● DESCRIPTION OF THE TASK: Within these records, how many lines hold "lists"? Give the number alone.

Content revision data:
==*==
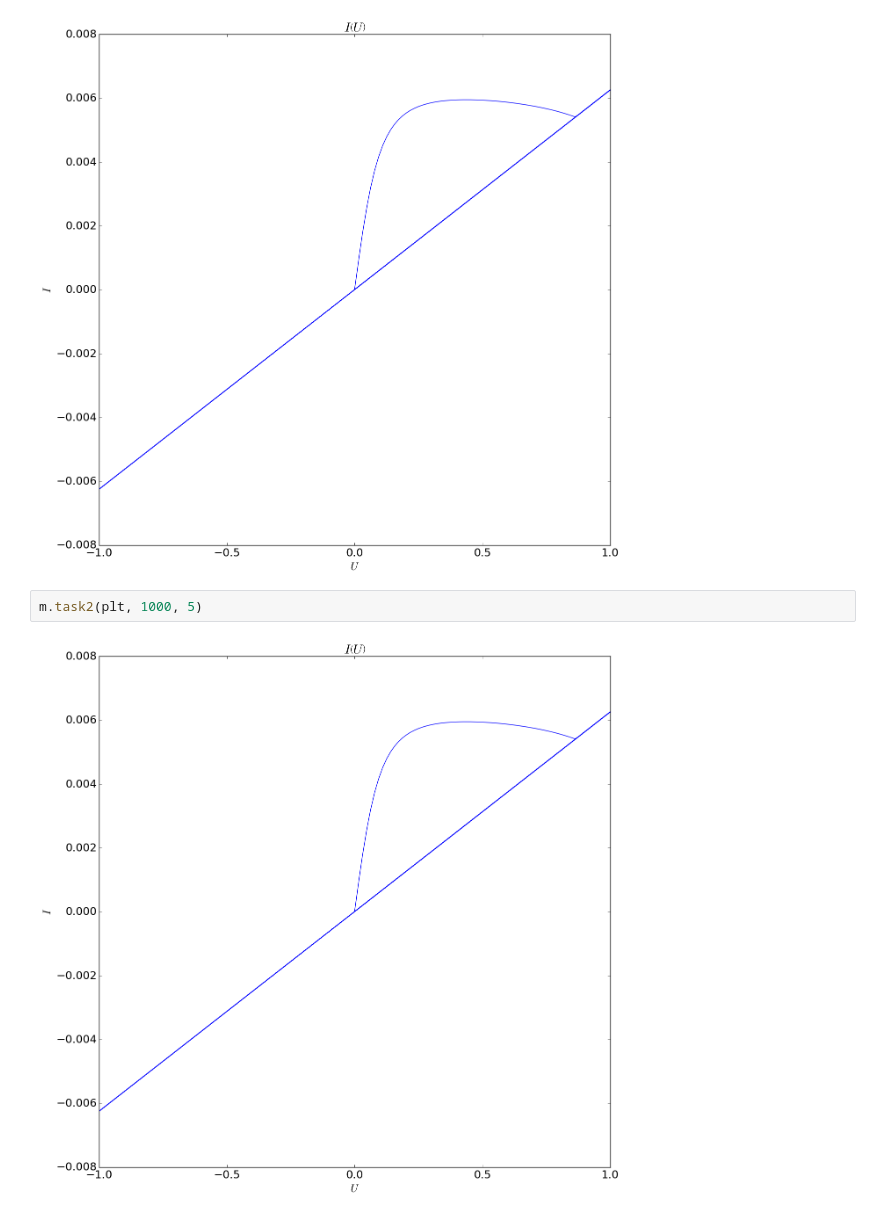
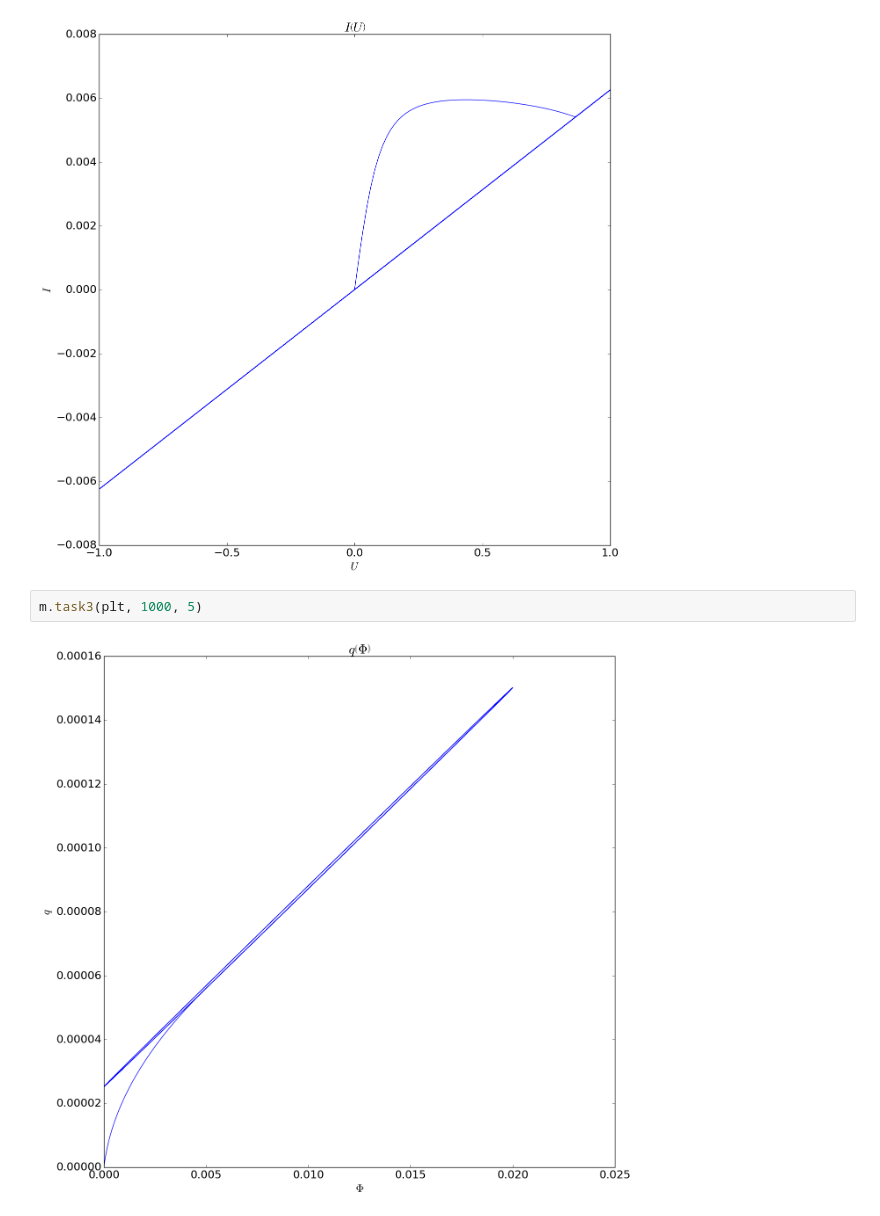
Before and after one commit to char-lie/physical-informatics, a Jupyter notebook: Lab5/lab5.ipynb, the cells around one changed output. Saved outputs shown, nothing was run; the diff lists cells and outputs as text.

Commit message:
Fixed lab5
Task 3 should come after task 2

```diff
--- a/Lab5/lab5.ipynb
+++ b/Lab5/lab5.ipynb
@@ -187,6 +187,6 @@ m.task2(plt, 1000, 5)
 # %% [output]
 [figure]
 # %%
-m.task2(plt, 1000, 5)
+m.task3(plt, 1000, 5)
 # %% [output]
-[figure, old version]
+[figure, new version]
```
==*==
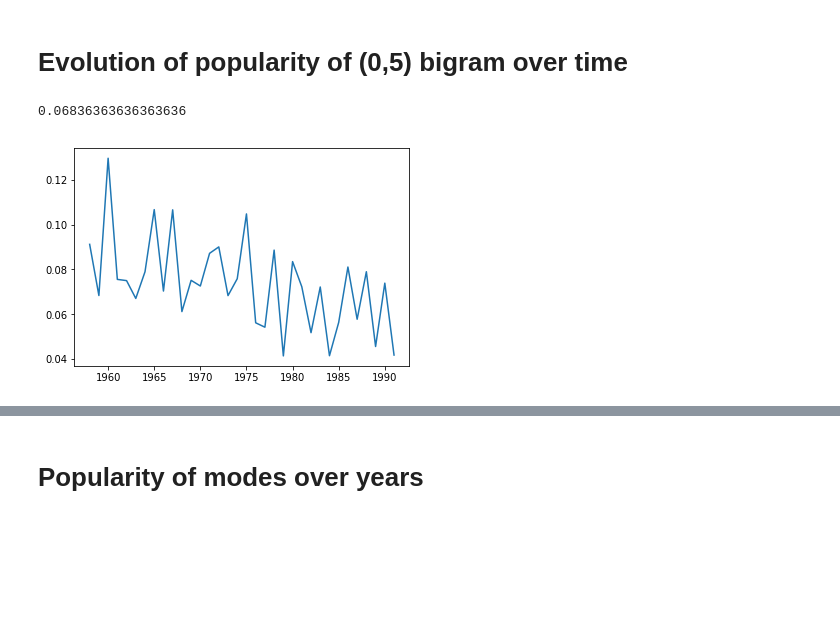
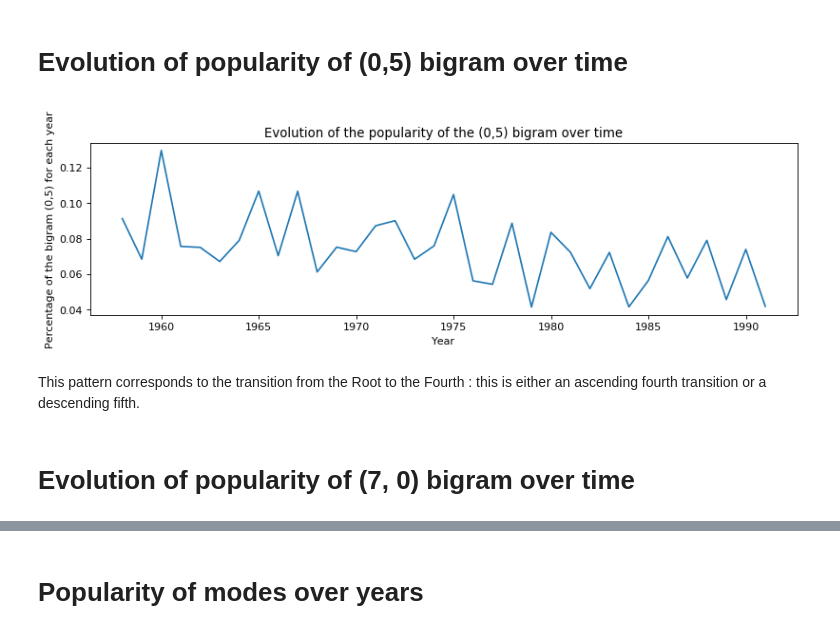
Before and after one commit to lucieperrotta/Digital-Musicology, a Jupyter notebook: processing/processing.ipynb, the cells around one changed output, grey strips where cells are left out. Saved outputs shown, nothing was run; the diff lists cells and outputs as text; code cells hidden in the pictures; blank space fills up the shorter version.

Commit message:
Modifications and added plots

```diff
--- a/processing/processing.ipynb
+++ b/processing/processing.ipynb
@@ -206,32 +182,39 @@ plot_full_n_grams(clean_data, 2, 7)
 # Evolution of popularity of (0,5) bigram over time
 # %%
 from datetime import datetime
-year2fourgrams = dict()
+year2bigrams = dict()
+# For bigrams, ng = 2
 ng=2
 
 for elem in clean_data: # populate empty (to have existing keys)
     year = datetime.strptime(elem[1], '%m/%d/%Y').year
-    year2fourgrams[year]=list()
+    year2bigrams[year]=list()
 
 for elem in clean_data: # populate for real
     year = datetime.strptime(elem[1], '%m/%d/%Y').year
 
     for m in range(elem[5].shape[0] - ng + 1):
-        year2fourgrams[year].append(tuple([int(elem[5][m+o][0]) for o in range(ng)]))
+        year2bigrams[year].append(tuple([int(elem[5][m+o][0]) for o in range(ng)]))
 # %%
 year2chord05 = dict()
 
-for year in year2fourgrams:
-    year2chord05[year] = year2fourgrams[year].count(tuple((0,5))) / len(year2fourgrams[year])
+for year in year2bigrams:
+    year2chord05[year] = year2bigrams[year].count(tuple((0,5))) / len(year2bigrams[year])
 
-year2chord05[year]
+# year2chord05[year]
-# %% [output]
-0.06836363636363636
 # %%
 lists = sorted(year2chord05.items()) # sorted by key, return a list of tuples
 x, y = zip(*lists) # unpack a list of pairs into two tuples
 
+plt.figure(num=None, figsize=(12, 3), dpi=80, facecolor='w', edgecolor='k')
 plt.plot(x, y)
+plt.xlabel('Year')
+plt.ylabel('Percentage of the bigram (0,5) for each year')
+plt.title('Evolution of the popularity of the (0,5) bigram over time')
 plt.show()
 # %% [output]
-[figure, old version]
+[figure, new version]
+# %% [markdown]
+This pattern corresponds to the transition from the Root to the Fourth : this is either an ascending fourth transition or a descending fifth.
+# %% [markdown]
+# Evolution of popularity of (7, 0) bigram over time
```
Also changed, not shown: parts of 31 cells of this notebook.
==*==
● FINAL ANSWER: 4